▶ **Aim of the exercise**
Your answer should be one number, the count of lines in the listing below containing the word "content".

▶ **Dataset records**
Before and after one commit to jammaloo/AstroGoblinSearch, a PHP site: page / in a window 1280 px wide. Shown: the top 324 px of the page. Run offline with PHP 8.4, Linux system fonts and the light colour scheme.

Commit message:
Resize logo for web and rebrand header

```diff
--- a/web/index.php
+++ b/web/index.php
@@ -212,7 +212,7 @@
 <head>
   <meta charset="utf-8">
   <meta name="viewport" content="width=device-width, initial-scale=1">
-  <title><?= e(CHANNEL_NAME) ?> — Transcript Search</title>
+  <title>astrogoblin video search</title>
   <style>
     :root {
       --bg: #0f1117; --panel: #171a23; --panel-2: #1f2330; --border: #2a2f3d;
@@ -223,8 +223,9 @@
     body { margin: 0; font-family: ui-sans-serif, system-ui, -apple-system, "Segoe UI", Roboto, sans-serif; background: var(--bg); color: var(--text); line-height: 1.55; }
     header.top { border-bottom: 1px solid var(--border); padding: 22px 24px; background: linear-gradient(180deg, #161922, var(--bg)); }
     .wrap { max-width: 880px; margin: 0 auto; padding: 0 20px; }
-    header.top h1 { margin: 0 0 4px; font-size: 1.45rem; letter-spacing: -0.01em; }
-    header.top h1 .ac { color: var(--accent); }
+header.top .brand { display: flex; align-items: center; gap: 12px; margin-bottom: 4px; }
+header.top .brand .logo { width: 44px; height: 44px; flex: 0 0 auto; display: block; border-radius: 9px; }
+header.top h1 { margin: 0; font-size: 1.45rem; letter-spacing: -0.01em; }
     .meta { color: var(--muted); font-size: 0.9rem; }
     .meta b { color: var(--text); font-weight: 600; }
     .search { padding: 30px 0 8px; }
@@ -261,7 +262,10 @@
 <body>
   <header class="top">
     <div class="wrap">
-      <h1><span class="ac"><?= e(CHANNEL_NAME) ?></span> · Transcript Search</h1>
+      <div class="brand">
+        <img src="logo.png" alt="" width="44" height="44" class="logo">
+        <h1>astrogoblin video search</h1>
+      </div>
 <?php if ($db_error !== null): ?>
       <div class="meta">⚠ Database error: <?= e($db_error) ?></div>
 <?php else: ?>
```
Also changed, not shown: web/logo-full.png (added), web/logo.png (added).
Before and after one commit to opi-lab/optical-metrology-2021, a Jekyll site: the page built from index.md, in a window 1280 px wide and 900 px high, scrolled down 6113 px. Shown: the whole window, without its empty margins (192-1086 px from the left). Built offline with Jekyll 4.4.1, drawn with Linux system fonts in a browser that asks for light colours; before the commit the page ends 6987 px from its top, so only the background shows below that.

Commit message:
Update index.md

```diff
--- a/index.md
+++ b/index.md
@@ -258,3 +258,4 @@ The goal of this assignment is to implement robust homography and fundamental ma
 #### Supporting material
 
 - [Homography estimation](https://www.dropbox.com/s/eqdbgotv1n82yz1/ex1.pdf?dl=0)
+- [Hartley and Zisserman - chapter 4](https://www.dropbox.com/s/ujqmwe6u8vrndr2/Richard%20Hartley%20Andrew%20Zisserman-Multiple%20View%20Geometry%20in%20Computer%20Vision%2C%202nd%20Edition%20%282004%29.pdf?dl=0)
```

--

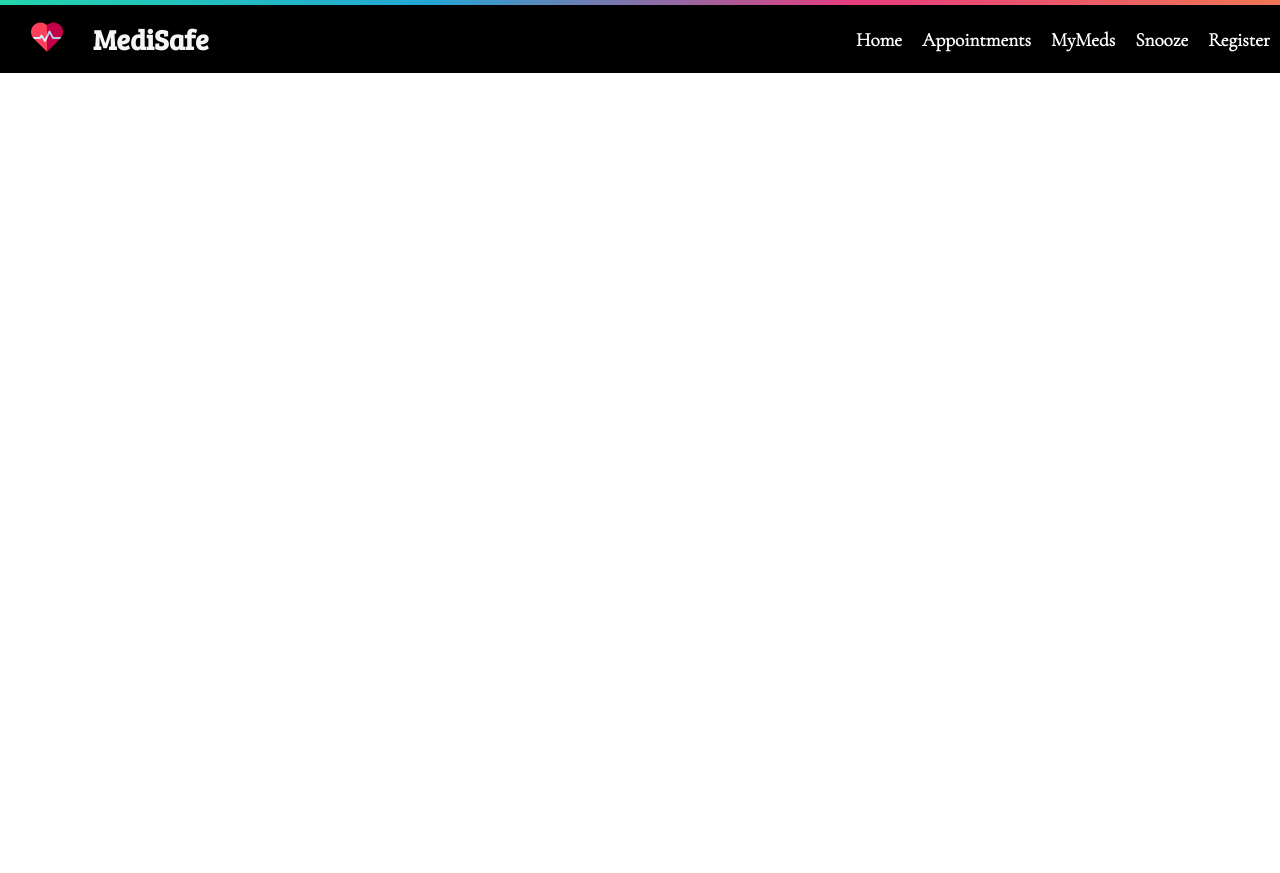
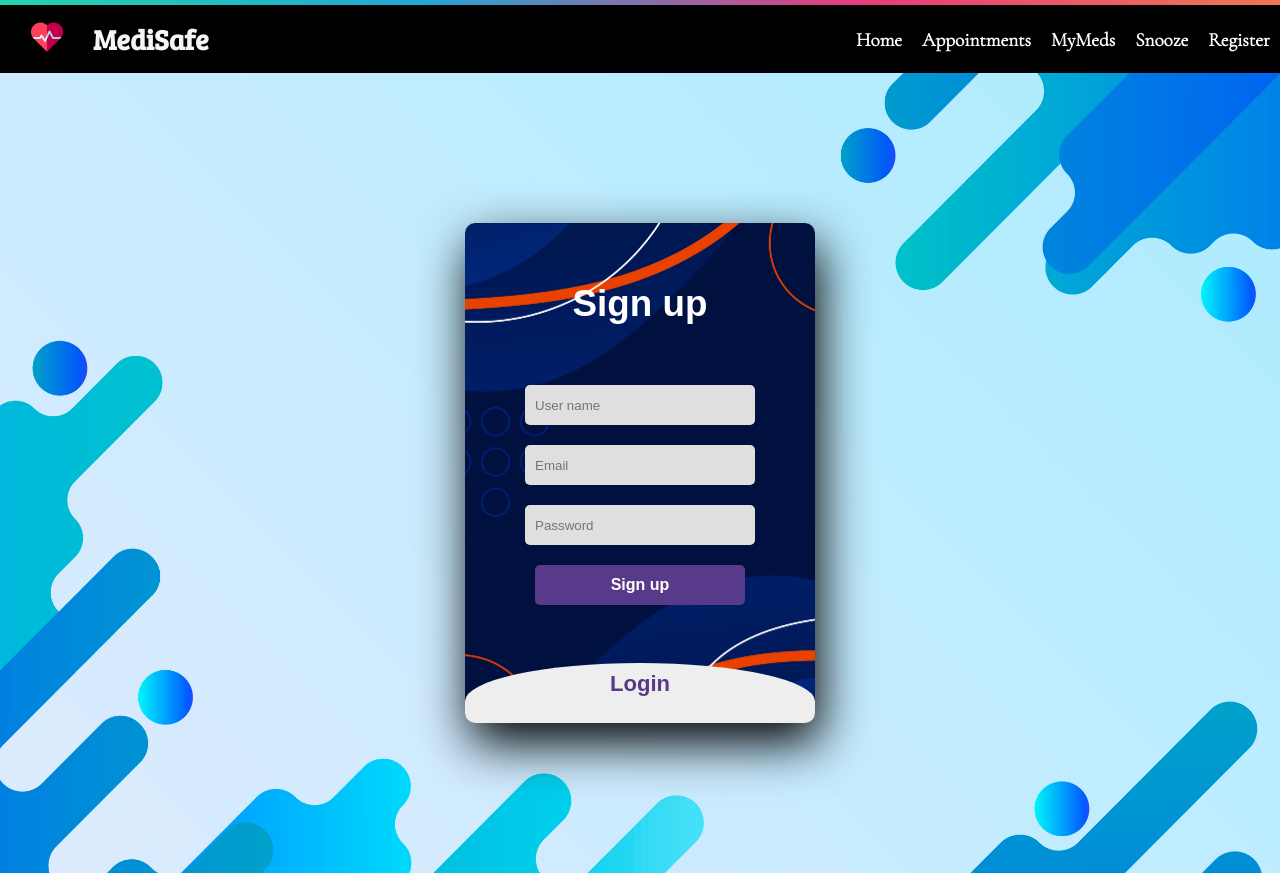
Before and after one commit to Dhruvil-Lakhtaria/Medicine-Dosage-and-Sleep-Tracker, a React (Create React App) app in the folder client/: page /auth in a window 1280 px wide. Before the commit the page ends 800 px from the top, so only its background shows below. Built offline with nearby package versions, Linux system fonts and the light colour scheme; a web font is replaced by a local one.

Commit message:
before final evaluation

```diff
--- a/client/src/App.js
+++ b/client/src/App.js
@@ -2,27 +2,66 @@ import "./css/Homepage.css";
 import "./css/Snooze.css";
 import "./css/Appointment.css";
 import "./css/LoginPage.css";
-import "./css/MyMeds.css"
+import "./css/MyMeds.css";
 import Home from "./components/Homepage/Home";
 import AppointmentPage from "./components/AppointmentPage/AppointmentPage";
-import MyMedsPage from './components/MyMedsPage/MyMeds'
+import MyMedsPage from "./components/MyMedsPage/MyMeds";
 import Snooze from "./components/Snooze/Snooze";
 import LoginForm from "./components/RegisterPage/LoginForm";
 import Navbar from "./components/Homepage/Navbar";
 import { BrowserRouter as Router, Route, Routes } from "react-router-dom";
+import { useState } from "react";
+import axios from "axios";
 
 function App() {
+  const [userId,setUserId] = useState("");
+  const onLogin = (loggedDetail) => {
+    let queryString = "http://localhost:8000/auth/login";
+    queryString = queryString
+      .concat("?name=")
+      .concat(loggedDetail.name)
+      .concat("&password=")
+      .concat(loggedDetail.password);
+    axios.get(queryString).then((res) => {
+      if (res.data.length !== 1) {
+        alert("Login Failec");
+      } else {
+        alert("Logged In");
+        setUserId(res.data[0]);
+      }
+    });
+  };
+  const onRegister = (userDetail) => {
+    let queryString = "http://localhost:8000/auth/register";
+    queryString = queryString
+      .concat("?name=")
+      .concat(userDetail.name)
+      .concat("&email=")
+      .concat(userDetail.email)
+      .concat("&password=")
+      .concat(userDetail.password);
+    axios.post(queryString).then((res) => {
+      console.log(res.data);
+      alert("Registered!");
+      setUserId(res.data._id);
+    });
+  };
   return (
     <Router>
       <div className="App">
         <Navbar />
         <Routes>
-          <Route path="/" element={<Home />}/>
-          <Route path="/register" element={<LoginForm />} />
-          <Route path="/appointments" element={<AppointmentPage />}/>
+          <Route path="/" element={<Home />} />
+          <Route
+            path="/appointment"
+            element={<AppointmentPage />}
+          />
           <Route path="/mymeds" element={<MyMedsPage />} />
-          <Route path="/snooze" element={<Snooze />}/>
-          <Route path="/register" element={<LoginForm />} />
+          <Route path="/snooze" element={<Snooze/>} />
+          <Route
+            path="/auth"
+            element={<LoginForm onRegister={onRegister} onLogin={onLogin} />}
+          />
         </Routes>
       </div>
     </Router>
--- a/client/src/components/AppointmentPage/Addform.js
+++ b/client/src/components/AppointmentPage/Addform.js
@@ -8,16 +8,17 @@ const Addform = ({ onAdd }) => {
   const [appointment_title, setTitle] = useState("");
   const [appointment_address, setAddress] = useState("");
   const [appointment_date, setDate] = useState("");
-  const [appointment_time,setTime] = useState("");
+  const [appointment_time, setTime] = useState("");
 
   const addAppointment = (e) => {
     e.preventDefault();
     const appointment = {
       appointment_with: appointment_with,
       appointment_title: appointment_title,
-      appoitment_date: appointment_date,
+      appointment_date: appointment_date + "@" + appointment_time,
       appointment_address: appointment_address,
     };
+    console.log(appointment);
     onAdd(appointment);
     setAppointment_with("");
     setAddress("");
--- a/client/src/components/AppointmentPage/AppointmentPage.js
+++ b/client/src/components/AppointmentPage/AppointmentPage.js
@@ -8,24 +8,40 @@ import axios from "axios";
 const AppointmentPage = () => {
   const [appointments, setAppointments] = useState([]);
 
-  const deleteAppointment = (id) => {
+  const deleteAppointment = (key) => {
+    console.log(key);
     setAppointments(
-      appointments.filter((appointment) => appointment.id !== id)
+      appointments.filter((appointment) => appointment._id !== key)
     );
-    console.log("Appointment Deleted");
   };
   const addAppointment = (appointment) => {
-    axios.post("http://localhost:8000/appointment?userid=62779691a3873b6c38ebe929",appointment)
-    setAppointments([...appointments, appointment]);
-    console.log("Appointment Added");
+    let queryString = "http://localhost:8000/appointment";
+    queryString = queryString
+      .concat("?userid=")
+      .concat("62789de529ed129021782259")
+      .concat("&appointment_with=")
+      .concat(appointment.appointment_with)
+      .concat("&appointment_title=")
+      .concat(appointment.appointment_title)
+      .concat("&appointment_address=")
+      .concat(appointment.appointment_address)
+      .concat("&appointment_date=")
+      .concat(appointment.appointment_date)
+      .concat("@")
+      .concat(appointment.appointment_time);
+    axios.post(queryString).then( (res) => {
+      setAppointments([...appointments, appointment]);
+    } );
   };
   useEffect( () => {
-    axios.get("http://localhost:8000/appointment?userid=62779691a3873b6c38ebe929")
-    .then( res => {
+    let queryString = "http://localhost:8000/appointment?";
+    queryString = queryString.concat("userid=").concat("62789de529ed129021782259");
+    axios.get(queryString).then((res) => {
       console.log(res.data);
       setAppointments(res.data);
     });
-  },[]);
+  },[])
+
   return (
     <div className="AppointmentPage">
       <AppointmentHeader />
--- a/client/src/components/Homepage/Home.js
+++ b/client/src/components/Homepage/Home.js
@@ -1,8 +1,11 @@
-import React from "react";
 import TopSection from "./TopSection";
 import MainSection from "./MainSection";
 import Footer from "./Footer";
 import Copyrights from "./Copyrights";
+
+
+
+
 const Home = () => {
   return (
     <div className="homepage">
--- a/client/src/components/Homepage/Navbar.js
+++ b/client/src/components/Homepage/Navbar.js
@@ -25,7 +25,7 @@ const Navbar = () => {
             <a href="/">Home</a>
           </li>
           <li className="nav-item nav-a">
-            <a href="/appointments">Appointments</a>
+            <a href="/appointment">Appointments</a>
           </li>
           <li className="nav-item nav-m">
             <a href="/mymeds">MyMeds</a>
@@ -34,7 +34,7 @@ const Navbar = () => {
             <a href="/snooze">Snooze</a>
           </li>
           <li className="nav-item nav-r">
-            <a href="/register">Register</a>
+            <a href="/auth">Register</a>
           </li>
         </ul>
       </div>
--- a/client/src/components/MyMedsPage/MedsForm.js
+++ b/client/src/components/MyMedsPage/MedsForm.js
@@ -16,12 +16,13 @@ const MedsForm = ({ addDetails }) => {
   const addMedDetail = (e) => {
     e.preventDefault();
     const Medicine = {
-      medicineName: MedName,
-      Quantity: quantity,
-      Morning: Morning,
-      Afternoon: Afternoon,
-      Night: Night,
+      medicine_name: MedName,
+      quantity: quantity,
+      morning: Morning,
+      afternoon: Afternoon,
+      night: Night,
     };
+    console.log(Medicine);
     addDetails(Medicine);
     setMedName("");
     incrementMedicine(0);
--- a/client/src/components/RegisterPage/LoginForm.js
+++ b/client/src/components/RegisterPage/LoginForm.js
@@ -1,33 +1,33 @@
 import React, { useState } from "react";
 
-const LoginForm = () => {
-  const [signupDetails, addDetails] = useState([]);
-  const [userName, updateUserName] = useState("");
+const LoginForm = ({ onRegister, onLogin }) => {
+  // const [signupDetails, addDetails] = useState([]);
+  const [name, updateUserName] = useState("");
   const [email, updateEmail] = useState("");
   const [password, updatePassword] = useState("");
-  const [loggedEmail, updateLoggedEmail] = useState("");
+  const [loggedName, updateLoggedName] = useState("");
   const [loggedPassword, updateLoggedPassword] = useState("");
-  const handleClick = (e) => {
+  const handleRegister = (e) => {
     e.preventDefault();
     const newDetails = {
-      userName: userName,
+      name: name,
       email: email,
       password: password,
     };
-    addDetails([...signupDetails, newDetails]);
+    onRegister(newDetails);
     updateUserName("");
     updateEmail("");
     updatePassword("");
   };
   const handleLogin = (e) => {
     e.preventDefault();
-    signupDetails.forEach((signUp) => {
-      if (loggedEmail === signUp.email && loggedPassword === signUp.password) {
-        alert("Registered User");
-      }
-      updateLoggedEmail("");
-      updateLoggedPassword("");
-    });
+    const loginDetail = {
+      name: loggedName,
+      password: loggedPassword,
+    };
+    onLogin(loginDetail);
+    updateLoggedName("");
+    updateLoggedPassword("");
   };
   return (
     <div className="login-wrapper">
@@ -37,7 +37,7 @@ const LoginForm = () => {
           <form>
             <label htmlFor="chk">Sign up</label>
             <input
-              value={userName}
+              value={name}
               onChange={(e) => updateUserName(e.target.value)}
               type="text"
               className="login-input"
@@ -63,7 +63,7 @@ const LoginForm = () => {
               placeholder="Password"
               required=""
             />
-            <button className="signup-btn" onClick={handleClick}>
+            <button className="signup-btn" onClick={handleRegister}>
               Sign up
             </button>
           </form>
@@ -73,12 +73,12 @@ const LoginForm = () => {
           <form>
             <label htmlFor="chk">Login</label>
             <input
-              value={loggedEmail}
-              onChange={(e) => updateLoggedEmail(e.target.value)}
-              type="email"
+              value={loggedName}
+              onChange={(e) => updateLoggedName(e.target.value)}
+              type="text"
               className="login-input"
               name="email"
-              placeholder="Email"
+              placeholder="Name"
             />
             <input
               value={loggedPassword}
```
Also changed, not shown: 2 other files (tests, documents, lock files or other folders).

...

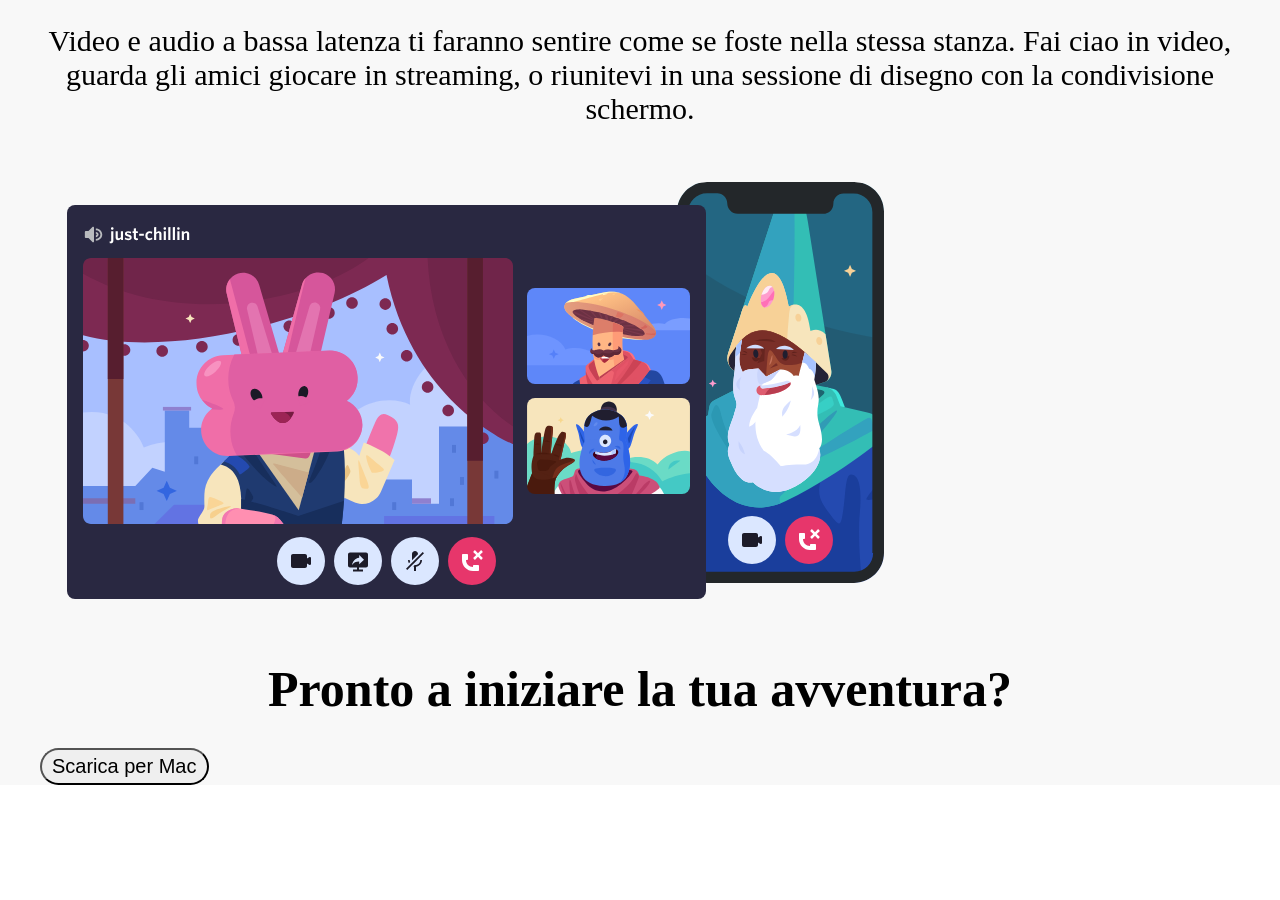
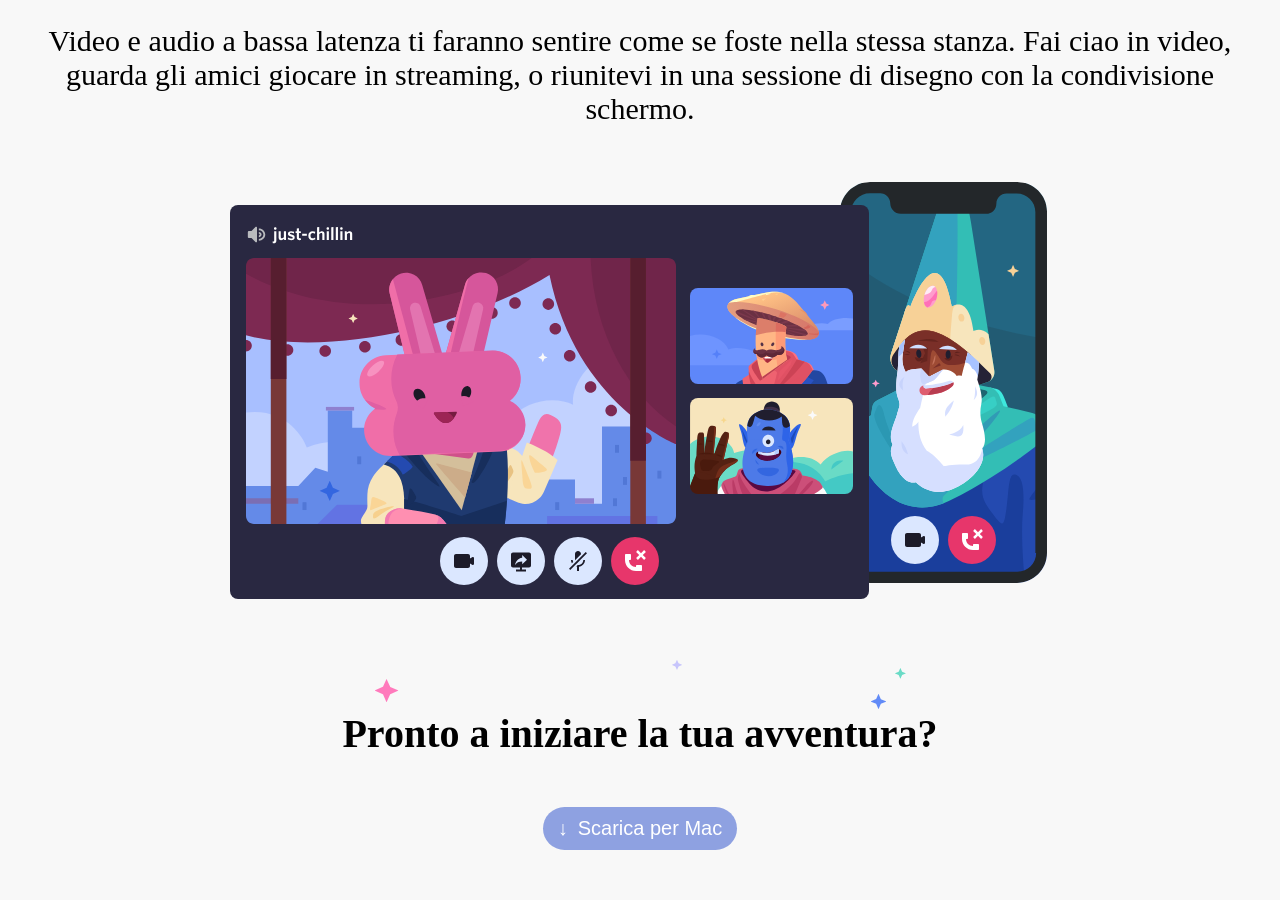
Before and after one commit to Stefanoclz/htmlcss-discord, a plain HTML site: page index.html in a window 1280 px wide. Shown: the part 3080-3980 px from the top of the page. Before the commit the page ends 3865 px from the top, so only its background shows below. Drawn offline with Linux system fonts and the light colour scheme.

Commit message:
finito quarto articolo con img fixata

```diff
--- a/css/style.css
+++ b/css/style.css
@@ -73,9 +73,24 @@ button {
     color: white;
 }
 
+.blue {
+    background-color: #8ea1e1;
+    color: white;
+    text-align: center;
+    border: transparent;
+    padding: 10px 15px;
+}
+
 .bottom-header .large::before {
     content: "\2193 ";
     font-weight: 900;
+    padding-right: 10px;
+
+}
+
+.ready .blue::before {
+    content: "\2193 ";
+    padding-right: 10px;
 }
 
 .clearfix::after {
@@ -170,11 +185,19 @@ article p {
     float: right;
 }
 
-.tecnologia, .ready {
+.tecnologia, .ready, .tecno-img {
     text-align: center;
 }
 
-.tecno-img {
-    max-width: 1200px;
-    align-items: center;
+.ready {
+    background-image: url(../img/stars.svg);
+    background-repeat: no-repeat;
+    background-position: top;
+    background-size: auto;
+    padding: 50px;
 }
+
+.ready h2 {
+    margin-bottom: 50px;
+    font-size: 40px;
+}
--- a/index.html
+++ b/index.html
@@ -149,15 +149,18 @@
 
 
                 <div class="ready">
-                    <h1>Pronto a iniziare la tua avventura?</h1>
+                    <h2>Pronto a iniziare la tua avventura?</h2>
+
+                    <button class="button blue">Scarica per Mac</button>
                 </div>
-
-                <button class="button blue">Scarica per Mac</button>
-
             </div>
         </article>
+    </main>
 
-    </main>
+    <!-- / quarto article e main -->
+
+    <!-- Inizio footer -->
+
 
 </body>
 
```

▶ **Output for this exercise**
3